# [Exercise data]
**********

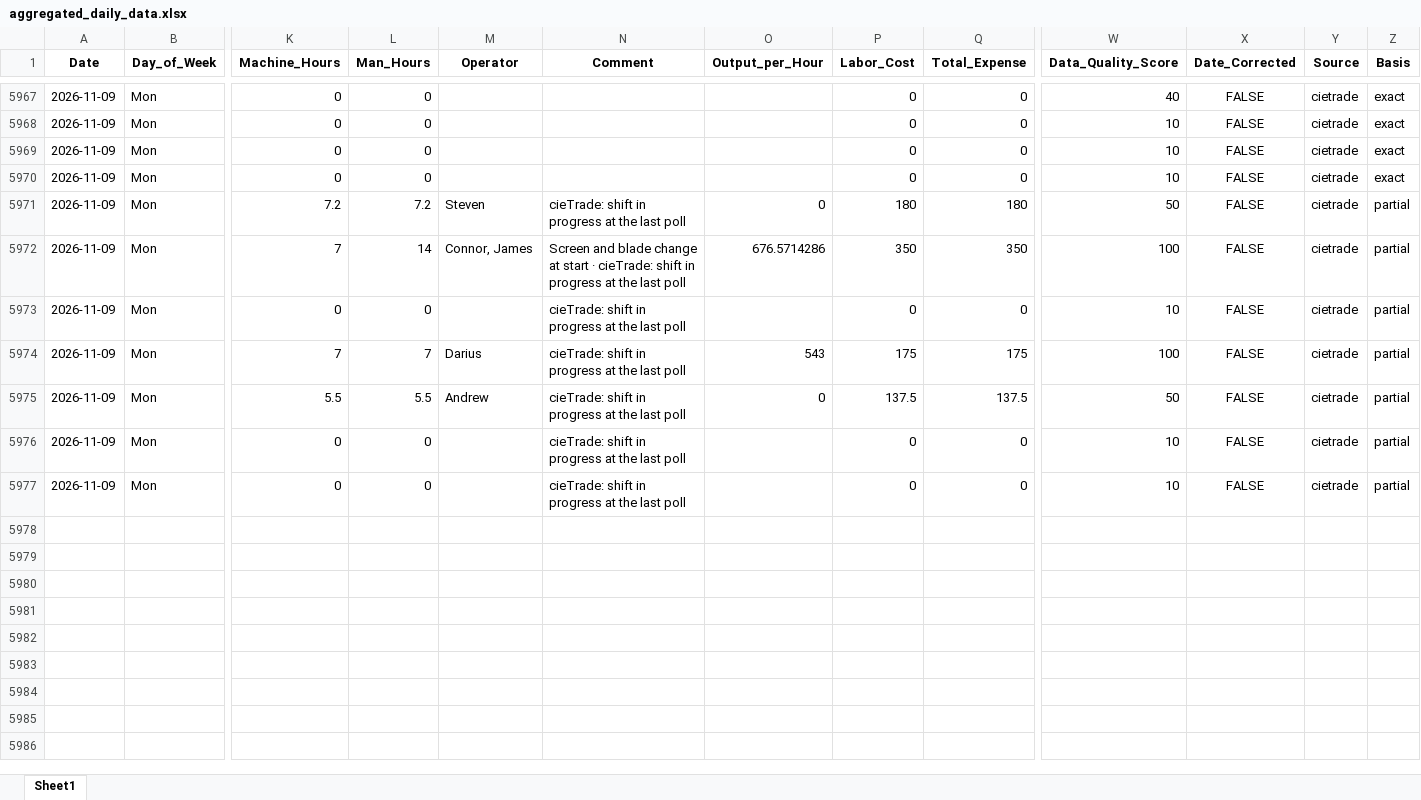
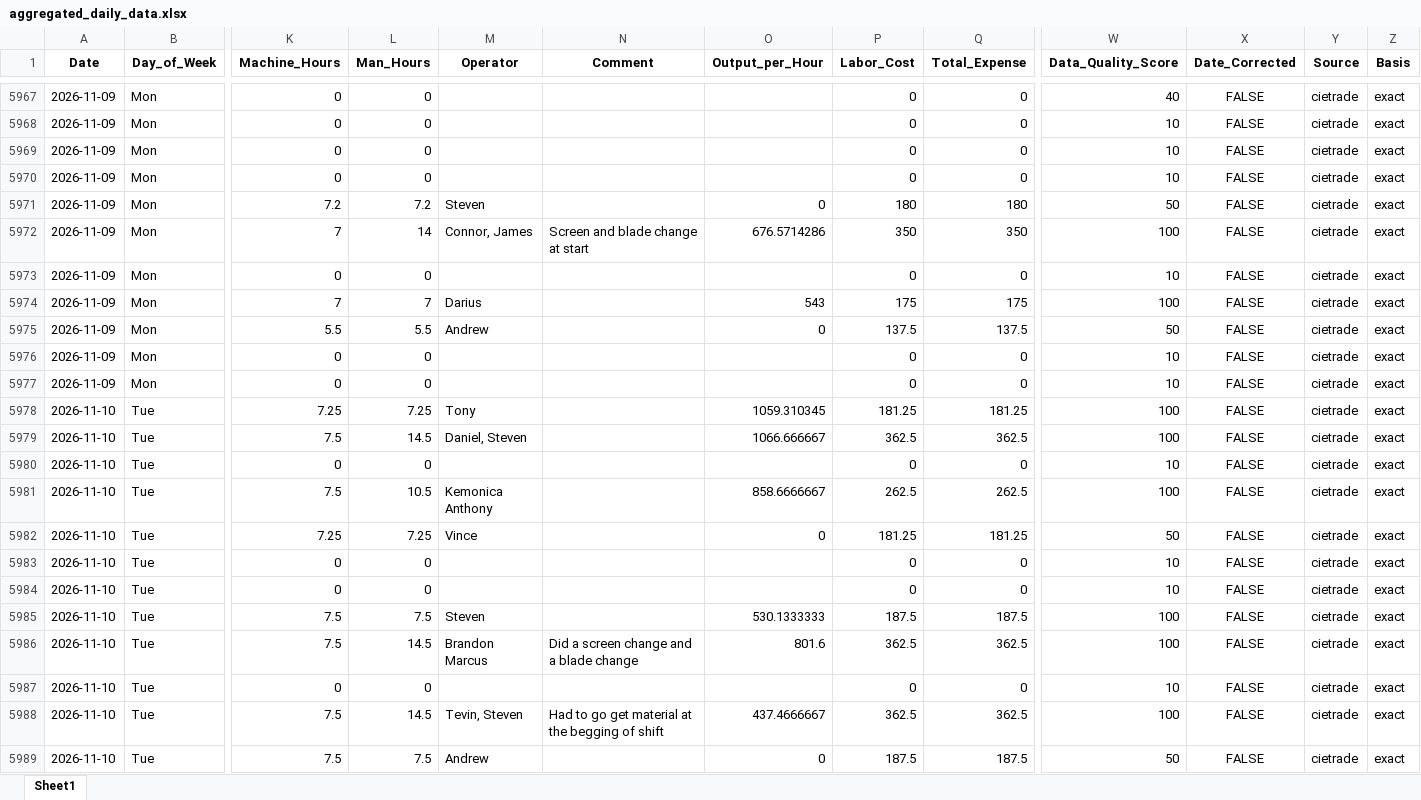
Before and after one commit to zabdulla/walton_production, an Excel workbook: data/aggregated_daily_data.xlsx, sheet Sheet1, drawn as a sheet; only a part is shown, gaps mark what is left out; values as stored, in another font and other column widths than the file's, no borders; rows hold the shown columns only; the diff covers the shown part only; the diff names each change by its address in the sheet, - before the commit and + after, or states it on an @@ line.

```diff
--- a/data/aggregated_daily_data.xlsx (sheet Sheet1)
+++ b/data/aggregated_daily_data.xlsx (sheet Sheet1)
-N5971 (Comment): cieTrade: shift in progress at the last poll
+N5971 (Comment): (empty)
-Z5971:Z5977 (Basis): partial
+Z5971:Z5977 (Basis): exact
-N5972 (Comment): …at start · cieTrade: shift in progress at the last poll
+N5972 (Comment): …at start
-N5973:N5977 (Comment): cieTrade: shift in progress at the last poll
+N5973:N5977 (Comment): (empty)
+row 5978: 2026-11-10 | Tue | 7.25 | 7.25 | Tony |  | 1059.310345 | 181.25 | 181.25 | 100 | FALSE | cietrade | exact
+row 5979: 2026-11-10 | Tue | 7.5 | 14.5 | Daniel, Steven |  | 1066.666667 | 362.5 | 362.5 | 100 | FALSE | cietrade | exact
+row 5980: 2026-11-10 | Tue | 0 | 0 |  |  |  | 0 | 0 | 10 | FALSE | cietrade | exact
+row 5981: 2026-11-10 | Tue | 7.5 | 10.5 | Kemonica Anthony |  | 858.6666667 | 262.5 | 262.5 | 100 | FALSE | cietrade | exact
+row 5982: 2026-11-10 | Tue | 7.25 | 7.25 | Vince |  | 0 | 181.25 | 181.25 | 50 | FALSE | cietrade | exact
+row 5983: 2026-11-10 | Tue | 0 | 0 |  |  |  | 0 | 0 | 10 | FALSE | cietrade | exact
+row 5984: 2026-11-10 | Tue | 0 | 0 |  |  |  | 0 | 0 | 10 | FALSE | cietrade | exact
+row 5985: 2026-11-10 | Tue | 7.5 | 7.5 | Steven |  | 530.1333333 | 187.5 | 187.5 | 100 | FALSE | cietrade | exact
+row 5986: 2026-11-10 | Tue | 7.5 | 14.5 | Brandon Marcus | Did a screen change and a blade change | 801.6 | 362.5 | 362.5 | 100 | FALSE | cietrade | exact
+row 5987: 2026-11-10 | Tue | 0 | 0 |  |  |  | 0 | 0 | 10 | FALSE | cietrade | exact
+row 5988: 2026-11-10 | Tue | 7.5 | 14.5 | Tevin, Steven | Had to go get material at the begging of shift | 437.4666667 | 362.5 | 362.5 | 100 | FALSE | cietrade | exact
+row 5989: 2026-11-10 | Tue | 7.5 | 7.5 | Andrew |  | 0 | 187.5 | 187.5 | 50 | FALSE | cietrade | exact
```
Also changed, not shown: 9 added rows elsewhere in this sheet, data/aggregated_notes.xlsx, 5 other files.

**********

# [Required work]
Out of the data above, return each line where the word "progress" can be found.

# [Written solution]
-N5971 (Comment): cieTrade: shift in progress at the last poll
-N5972 (Comment): …at start · cieTrade: shift in progress at the last poll
-N5973:N5977 (Comment): cieTrade: shift in progress at the last poll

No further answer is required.